You can’t feel guilty about things you don’t care about. So when you are feeling guilty for having MS or for the things you can’t do because of its limitations, begin with the question:
What Values Are Not Being Met?
Most, if not all those I’ve worked with that have been diagnosed with MS, value helping others. They have a strong need to be independent and not ask for help. They have the drive to show how much they are worth and are very professional. And the majority strive to do the best they can in everything, even to the point of being perfectionists (or at least steering as far away from failure as humanly possible).
And yet, their multiple sclerosis doesn’t allow them to accomplish these values in the way they have all their lives.
Instead, because of their multiple sclerosis, they have to be guided by other values that had never been as important to them until now.
What Values Do You Need to Follow Because of MS?
Because of MS, it’s necessary to practice self-care. You must face reality and logic and only do what is possible (and not more). It’s necessary to think long-term. Manage your energy. If you use up all your energy in the morning doing laundry, you can forget to do anything later in the day. MS makes it necessary to stop multi-tasking and, instead, focus on one thing and find the easiest route. As frustrating as that may sound if you re-read this paragraph, wouldn’t you say those values are healthy?
Do You Feel Guilty for Having MS?
If you feel guilty for having MS, you are trying to meet your most important values but are forced to meet your body’s values instead. So what can you do to let go of the guilt? Why not try to do both?
What Can You Do To Meet Both Values Sustainably?
By combining the values, you can develop different ways of doing things that accomplish what you value most while doing the things your body values. Here are some examples:
- Instead of doing physical work to help others, I could help others by really listening and acknowledging them so that they feel confident about themselves.
- Rather than struggling to do everything independently when I physically can’t. I can be responsible for getting the professional help I need to get it done.
- Instead of working 14 hours-days to prove to others that I have worth, I can focus on others and show them how valuable they are.
- Instead of relying on my memory, I can practice using my phone calendar and reminders.
- Rather than helping my family paint the house, I can be present and make sure they take breaks every few hours and drink plenty of liquids.
Value Health and Self-Care
Though multiple sclerosis is a challenge, it is teaching you to put yourself first and prioritize health.
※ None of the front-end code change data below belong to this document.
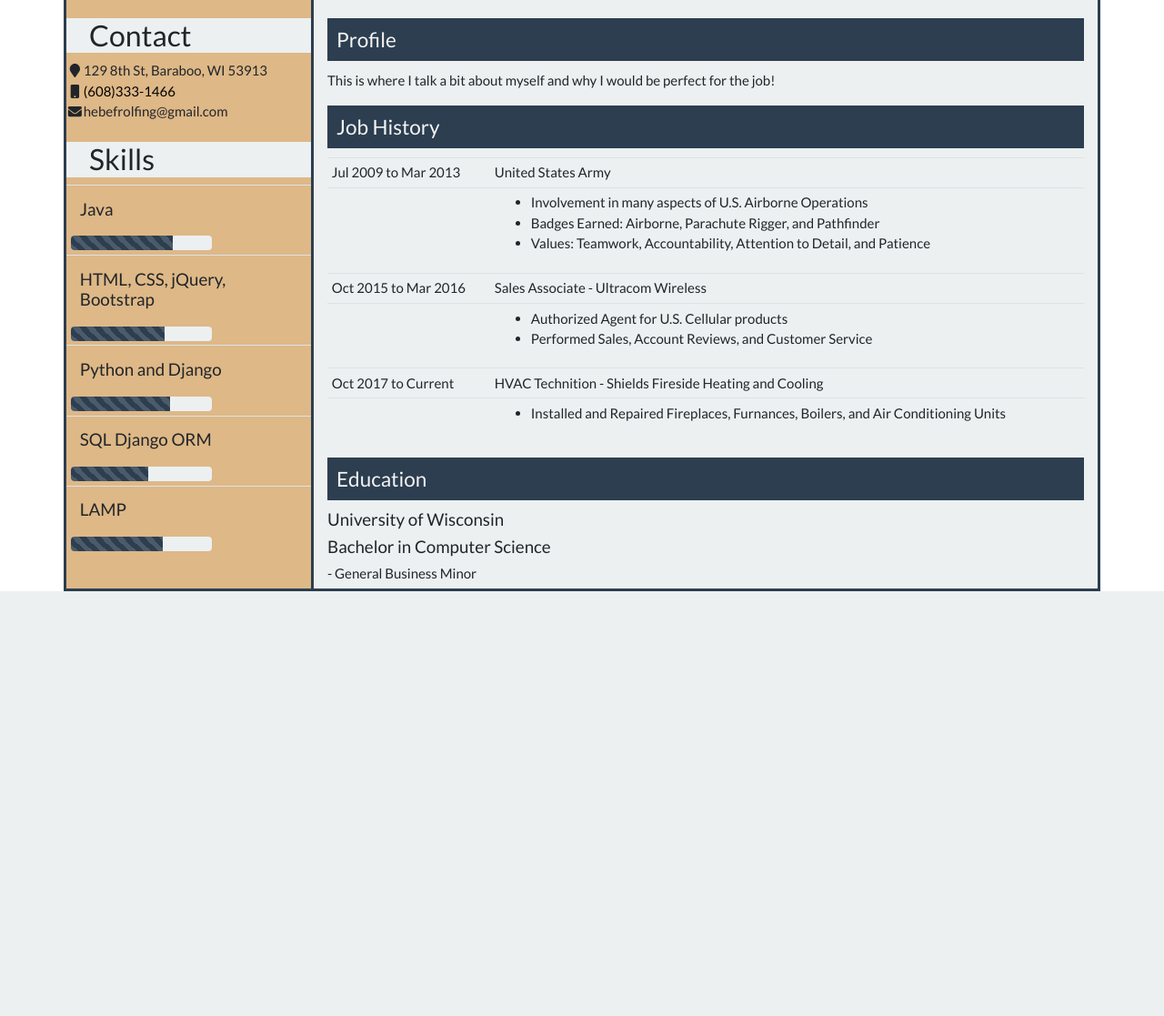
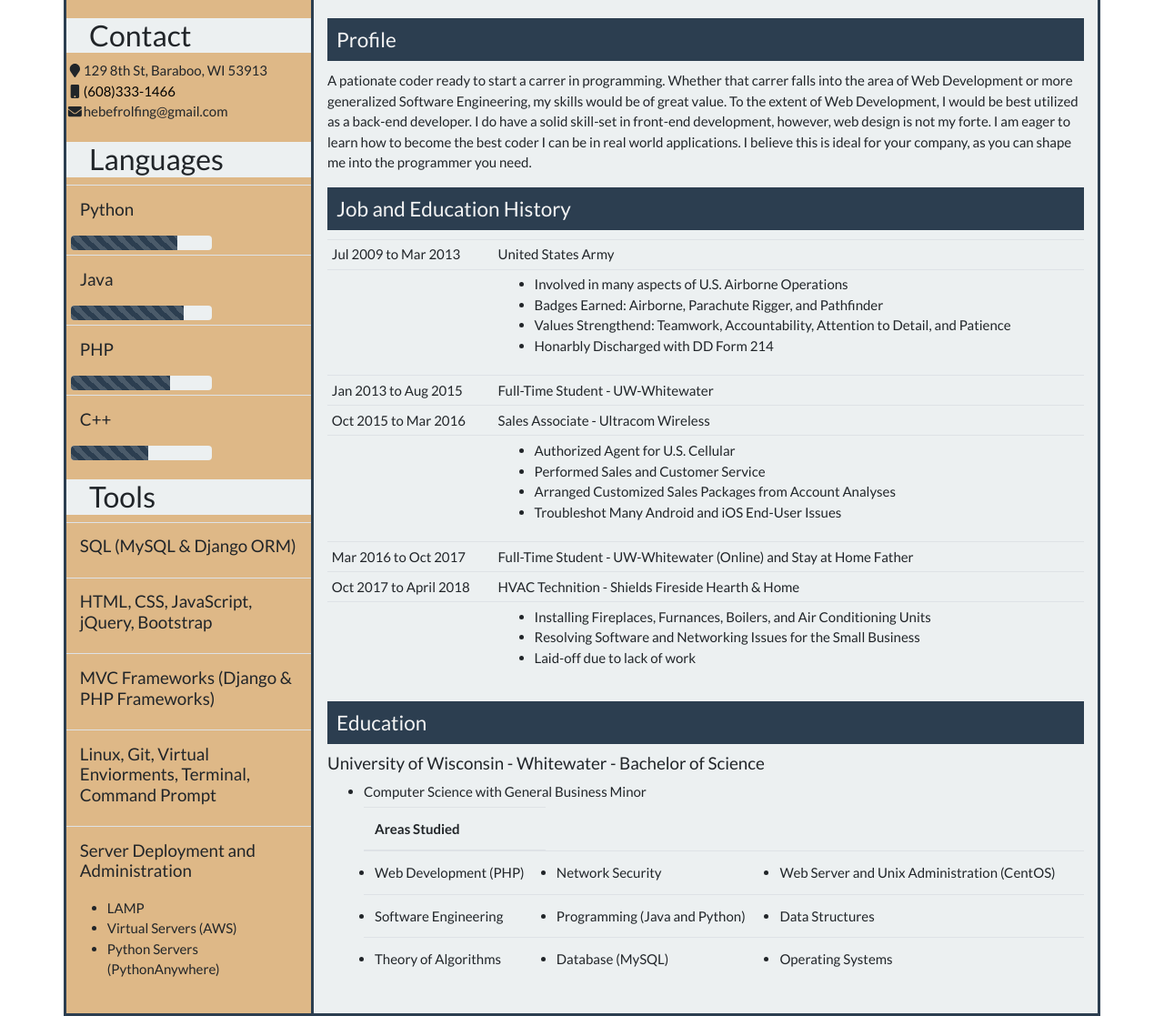
Before and after one commit to BrandonHebel/brandon, a Django app: page / in a window 1280 px wide. Shown: the part 190-1307 px from the top of the page at 91% size. Before the commit the page ends 840 px from the top, so only its background shows below. Run offline with Django 3.2, Linux system fonts and the light colour scheme; some libraries are stand-ins or nearby versions.

Commit message:
major resume update

```diff
--- a/brandon/settings.py
+++ b/brandon/settings.py
@@ -24,7 +24,7 @@ BASE_DIR = os.path.dirname(os.path.dirname(os.path.abspath(__file__)))
 # SECURITY WARNING: don't run with debug turned on in production!
 DEBUG = True
 
-ALLOWED_HOSTS = ['www.brandonhebel.com', 'localhost']
+ALLOWED_HOSTS = ['www.brandonhebel.com', 'localhost', '127.0.0.1']
 
 
 # Application definition
--- a/brandon/templates/base.html
+++ b/brandon/templates/base.html
@@ -8,16 +8,20 @@
     <!-- Bootstrap CSS -->
     <script defer src="https://use.fontawesome.com/releases/v5.0.6/js/all.js"></script>
     <link href="https://maxcdn.bootstrapcdn.com/bootswatch/4.0.0-beta.3/flatly/bootstrap.min.css" rel="stylesheet" integrity="sha384-+lmTKXkS+c9d34U9obDdGOZT7zqFicJDkhckYYsW7oenXR37T2OEV4uqfUO45M87" crossorigin="anonymous">
-    {% block style %}{% endblock %}
+    {% block stylesheet %}{% endblock %}
     {% block title %}{% endblock %}
   </head>
   <body>
+    <header>
+    </header>
+    <main>
     {% block content %}
     {% endblock %}
-
+    </main>
+    <footer>
+    </footer>
     <!-- Optional JavaScript -->
     <!-- jQuery first, then Popper.js, then Bootstrap JS -->
-
     <script src="http://code.jquery.com/jquery-3.3.1.min.js"
     integrity="sha256-FgpCb/KJQlLNfOu91ta32o/NMZxltwRo8QtmkMRdAu8="
     crossorigin="anonymous"></script>
@@ -29,6 +33,6 @@
     crossorigin="anonymous"></script>
     <script src="https://maxcdn.bootstrapcdn.com/bootstrap/4.0.0/js/bootstrap.min.js" integrity="sha384-JZR6Spejh4U02d8jOt6vLEHfe/JQGiRRSQQxSfFWpi1MquVdAyjUar5+76PVCmYl" crossorigin="anonymous"></script>
 
-    {% block script %}{% endblock %}
+    {% block javascript %}{% endblock %}
   </body>
 </html>
--- a/resume/templates/resume/index.html
+++ b/resume/templates/resume/index.html
@@ -1,7 +1,7 @@
 {% extends "base.html" %}
 {% load static %}
 {% block title %}<title>Brandon Hebel's Resume</title>{% endblock %}
-{% block style %}<link rel="stylesheet" href="{% static 'resume/style.css' %}">{% endblock %}
+{% block stylesheet %}<link rel="stylesheet" href="{% static 'resume/style.css' %}">{% endblock %}
 {% block content %}
   <div class="container">
     <div id="header-div" class="row header" > <!-- start #header-div -->
@@ -9,7 +9,7 @@
         <img id="self_portrait" src="{% static 'resume/me.jpg' %}" />
       </div>
       <div class="col-9 header">
-        <h1>Brandon Hebel</h1>
+        <h1 text-align="center">Brandon Hebel</h1>
         <table>
           <tbody>
             <tr>
@@ -27,58 +27,89 @@
         <div class="contact"><i class="fa fa-mobile fa-fw"></i><a href="tel:+1-608-333-1466">(608)333-1466</a></div>
         <div class="contact"><i class="fas fa-envelope fa-fw"></i>hebefrolfing@gmail.com</div>
         <br />
-        <h3>Skills</h3>
+        <h3>Languages</h3>
         <table class="table table-sm skill">
           <tr>
             <td class="left-col">
-              <h5 class="skill">Java</h5>
+              <h5 class="skill">Python</h5>
               <div class="progress">
-                <div class="progress-bar progress-bar-info progress-bar-striped" role="progressbar" aria-valuenow="60" aria-valuemin="0" aria-valuemax="100" style="width:72%">
+                <div class="progress-bar progress-bar-info progress-bar-striped" role="progressbar" aria-valuenow="75" aria-valuemin="0" aria-valuemax="100" style="width:75%">
                 </div>
               </div>
             </td>
           </tr>
           <tr>
             <td class="left-col">
-              <h5 class="skill">HTML, CSS, jQuery, Bootstrap</h5>
+              <h5 class="skill">Java</h5>
               <div class="progress">
-                <div class="progress-bar progress-bar-striped" role="progressbar" aria-valuenow="60" aria-valuemin="0" aria-valuemax="100" style="width:66%"></div>
-              </div>
-            </td>
-          </tr>
-          <tr>
-            <td class="left-col">
-              <h5 class="skill">Python and Django</h5>
-              <div class="progress">
-                <div class="progress-bar progress-bar-striped" role="progressbar" aria-valuenow="60" aria-valuemin="0" aria-valuemax="100" style="width:70%">
+                <div class="progress-bar progress-bar-info progress-bar-striped" role="progressbar" aria-valuenow="80" aria-valuemin="0" aria-valuemax="100" style="width:80%">
                 </div>
               </div>
             </td>
           </tr>
           <tr>
             <td class="left-col">
-              <h5 class="skill">SQL Django ORM</h5>
+              <h5 class="skill">PHP</h5>
               <div class="progress">
-                <div class="progress-bar progress-bar-striped" role="progressbar" aria-valuenow="60" aria-valuemin="0" aria-valuemax="100" style="width:55%">
+                <div class="progress-bar progress-bar-info progress-bar-striped" role="progressbar" aria-valuenow="70" aria-valuemin="0" aria-valuemax="100" style="width:70%">
                 </div>
               </div>
             </td>
           </tr>
           <tr>
             <td class="left-col">
-              <h5 class="skill">LAMP</h5>
+              <h5 class="skill">C++</h5>
               <div class="progress">
-                <div class="progress-bar progress-bar-striped" role="progressbar" aria-valuenow="60" aria-valuemin="0" aria-valuemax="100" style="width:65%">
+                <div class="progress-bar progress-bar-info progress-bar-striped" role="progressbar" aria-valuenow="55" aria-valuemin="0" aria-valuemax="100" style="width:55%">
                 </div>
               </div>
+            </td>
+          </tr>
+        </table>
+        <h3>Tools</h3>
+        <table class="table table-sm skill">
+          <tr>
+            <td class="left-col">
+              <h5 class="skill">SQL (MySQL & Django ORM)</h5>
+            </td>
+          </tr>
+          <tr>
+            <td class="left-col">
+              <h5 class="skill">HTML, CSS, JavaScript, jQuery, Bootstrap</h5>
+            </td>
+          </tr>
+          <tr>
+            <td class="left-col">
+              <h5 class="skill">MVC Frameworks (Django & PHP Frameworks)</h5>
+            </td>
+          </tr>
+          <tr>
+            <td class="left-col">
+              <h5 class="skill">Linux, Git, Virtual Enviorments, Terminal, Command Prompt</h5>
+            </td>
+          </tr>
+          <tr>
+            <td class="left-col">
+              <h5 class="skill">Server Deployment and Administration</h5>
+              <ul>
+                <li>LAMP</li>
+                <li>Virtual Servers (AWS)</li>
+                <li>Python Servers (PythonAnywhere)</li>
             </td>
           </tr>
         </table>
       </div> <!-- end left-col -->
       <div id="right-col" class="col"> <!-- start #right-col -->
         <h4>Profile</h4>
-        <p>This is where I talk a bit about myself and why I would be perfect for the job!
-        <h4>Job History</h4>
+        <p>A pationate coder ready to start a carrer in programming. Whether that
+          carrer falls into the area of Web Development or more generalized Software
+          Engineering, my skills would be of great value. To the extent of Web Development,
+          I would be best utilized as a back-end developer.  I do have a solid skill-set
+          in front-end development, however, web design is not my forte.  I am eager to learn
+          how to become the best coder I can be in real world applications. I believe this
+          is ideal for your company, as you can shape me into the programmer you need.
+        </p>
+        <h4>Job and Education History</h4>
         <table class="table table-sm">
           <tbody>
             <tr><td>Jul 2009 to Mar 2013</td>
@@ -87,11 +118,15 @@
             <tr><td></td>
               <td>
                 <ul>
-                  <li>Involvement in many aspects of U.S. Airborne Operations</li>
+                  <li>Involved in many aspects of U.S. Airborne Operations</li>
                   <li>Badges Earned: Airborne, Parachute Rigger, and Pathfinder</li>
-                  <li>Values: Teamwork, Accountability, Attention to Detail, and Patience</li>
+                  <li>Values Strengthend: Teamwork, Accountability, Attention to Detail, and Patience</li>
+                  <li>Honarbly Discharged with DD Form 214</li>
                 </ul>
               </td>
+            </tr>
+            <tr><td>Jan 2013 to Aug 2015</td>
+              <td>Full-Time Student - UW-Whitewater</td>
             </tr>
             <tr><td>Oct 2015 to Mar 2016</td>
               <td>Sales Associate - Ultracom Wireless</td>
@@ -99,29 +134,54 @@
             <tr><td></td>
               <td>
                 <ul>
-                  <li>Authorized Agent for U.S. Cellular products</li>
-                  <li>Performed Sales, Account Reviews, and Customer Service</li>
+                  <li>Authorized Agent for U.S. Cellular</li>
+                  <li>Performed Sales and Customer Service</li>
+                  <li>Arranged Customized Sales Packages from Account Analyses</li>
+                  <li>Troubleshot Many Android and iOS End-User Issues</li>
                 </ul>
               </td>
             </tr>
-            <tr><td>Oct 2017 to Current</td>
-              <td>HVAC Technition - Shields Fireside Heating and Cooling</td>
+            <tr><td>Mar 2016 to Oct 2017</td>
+              <td>Full-Time Student - UW-Whitewater (Online) and Stay at Home Father</td>
+            </tr>
+            <tr><td>Oct 2017 to April 2018</td>
+              <td>HVAC Technition - Shields Fireside Hearth & Home</td>
             </tr>
             <tr><td></td>
               <td>
                 <ul>
-                  <li>Installed and Repaired Fireplaces, Furnances, Boilers, and Air Conditioning Units</li>
+                  <li>Installing Fireplaces, Furnances, Boilers, and Air Conditioning Units</li>
+                  <li>Resolving Software and Networking Issues for the Small Business</li>
+                  <li>Laid-off due to lack of work</li>
                 </ul>
               </td>
             </tr>
           </tbody>
         </table>
         <h4>Education</h4>
-        <h5>University of Wisconsin</h5>
-        <h5>Bachelor in Computer Science</h5>
-        <h6>- General Business Minor</h6>
+        <h5>University of Wisconsin - Whitewater - Bachelor of Science</h5>
+        <ul>
+          <li><h6>Computer Science with General Business Minor</h6></li>
+          <table class="table"><thead><th>Areas Studied</th></thead>
+            <tr>
+              <td><li>Web Development (PHP)</li></td>
+              <td><li>Network Security</li></td>
+              <td><li>Web Server and Unix Administration (CentOS)</li></td>
+            </tr>
+            <tr>
+              <td><li>Software Engineering</li></td>
+              <td><li>Programming (Java and Python)</li></td>
+              <td><li>Data Structures</li></td>
+            </tr>
+            <tr>
+              <td><li>Theory of Algorithms</li></td>
+              <td><li>Database (MySQL)</li></td>
+              <td><li>Operating Systems</li></td>
+
+          </table>
+        </ul>
       </div> <!-- end #right-col -->
     </div> <!-- end #body-div -->
   </div> <!-- end .container -->
-  {% block script %}<script src="http://localhost:35729/livereload.js"></script>{% endblock %}
+  {% block javascript %}<script src="http://localhost:35729/livereload.js"></script>{% endblock %}
 {% endblock %}
```
Also changed, not shown: resume/templates/resume/job_history.html (deleted, +0 -15 lines).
Perhaps, that’s not a bad thing!
“Sometimes you fall down because there is something down there that you are supposed to find.” -proverb.
Where Do You Go from Here?
Are you ready to work through your feelings of guilt for having MS?
Contact me (click here for email or call (+1)415.699.2574) for a FREE 30-MINUTE CONSULTATION
to explore if medical hypnotherapy can support you. Medical hypnotherapy sessions can be used to work with one issue or to address all areas that might be affecting your health.
Additionally, the Creating Health Series has loads of information to help you on your journey.
This presentation was produced by Eva M Clark and recorded at the National MS Society Self-Help MS Group in Santa Cruz, CA. The National MS Society respects the rights of people with MS to obtain any and all information they want related to MS, including information on wellness, medical treatments or complementary therapies, and products or services. The information presented at these meetings does not necessarily reflect the views or official position of the Society, nor carry the endorsement or support of the NMSS. Read our disclaimer here.